November 2, 2010
By Warren Kagarise
The extended forecast calls for La Niña.
La Niña means unusually cold temperatures in the Pacific Ocean near South America — and colder-than-normal temperatures and greater-than-normal rain- and snowfall in Western Washington.
Ni Cushmeer, a National Weather Service meteorologist in Seattle, said residents should expect “classic La Niña” conditions to start in November. The combination of soggy conditions and cold temperatures has emergency planners concerned about floods and snowfall.
“As we go into a La Niña weather pattern, we expect that we’re probably going to have more rain than usual from October to December, it’s going to be colder than normal from January to March and we’re also going to see an increased precipitation potential in those months of January to March,” King County Emergency Management Director Hillman Mitchell said. “Throughout the whole winter, we’re looking at a wetter pattern and a colder pattern toward the latter part of the winter.”
La Niña is considered the opposite of El Niño — a phenomenon defined by unusually warm temperatures in the equatorial Pacific. In the Pacific Northwest, El Niño tends to mean drier winters.
Though a rain-sodden winter is almost a sure bet, Cushmeer said greater-than-normal snowfall could be more difficult to forecast.
“It doesn’t necessarily mean that we’ll get a lot of snow in the lowlands, although during moderate to strong La Niña conditions, there have been instances where there’s been quite a bit of snow in the lowlands, even in the Seattle area,” she said.
In the Seattle area, normal precipitation amounts to 37.07 inches per year. The annual snowfall tally is 8.1 inches per year — though the number can be off, as evidenced by the recent flake-free winter. (Meteorologists use data collected at Sea-Tac International Airport for official climate records in the region.)
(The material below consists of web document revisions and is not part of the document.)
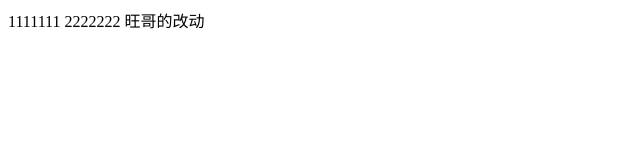
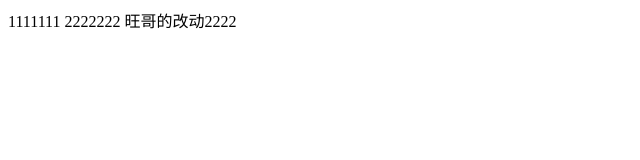
Before and after one commit to liu-tianyun/git-demon, a plain HTML site: page index.html in a window 1280 px wide. Shown: the full height of the page, 0-640 px from the left. Drawn offline with Linux system fonts and the light colour scheme.

Commit message:
第二次改动

```diff
--- a/index.html
+++ b/index.html
@@ -13,7 +13,8 @@
 <body>
 1111111
 2222222
-旺哥的改动
+旺哥的改动2222
+
 </body>
 
 </html>
```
“We can count on it end up being cooler than normal, and we can count on above-normal rainfall, but as far as above-normal snowfall, that can go either way,” Cushmeer said.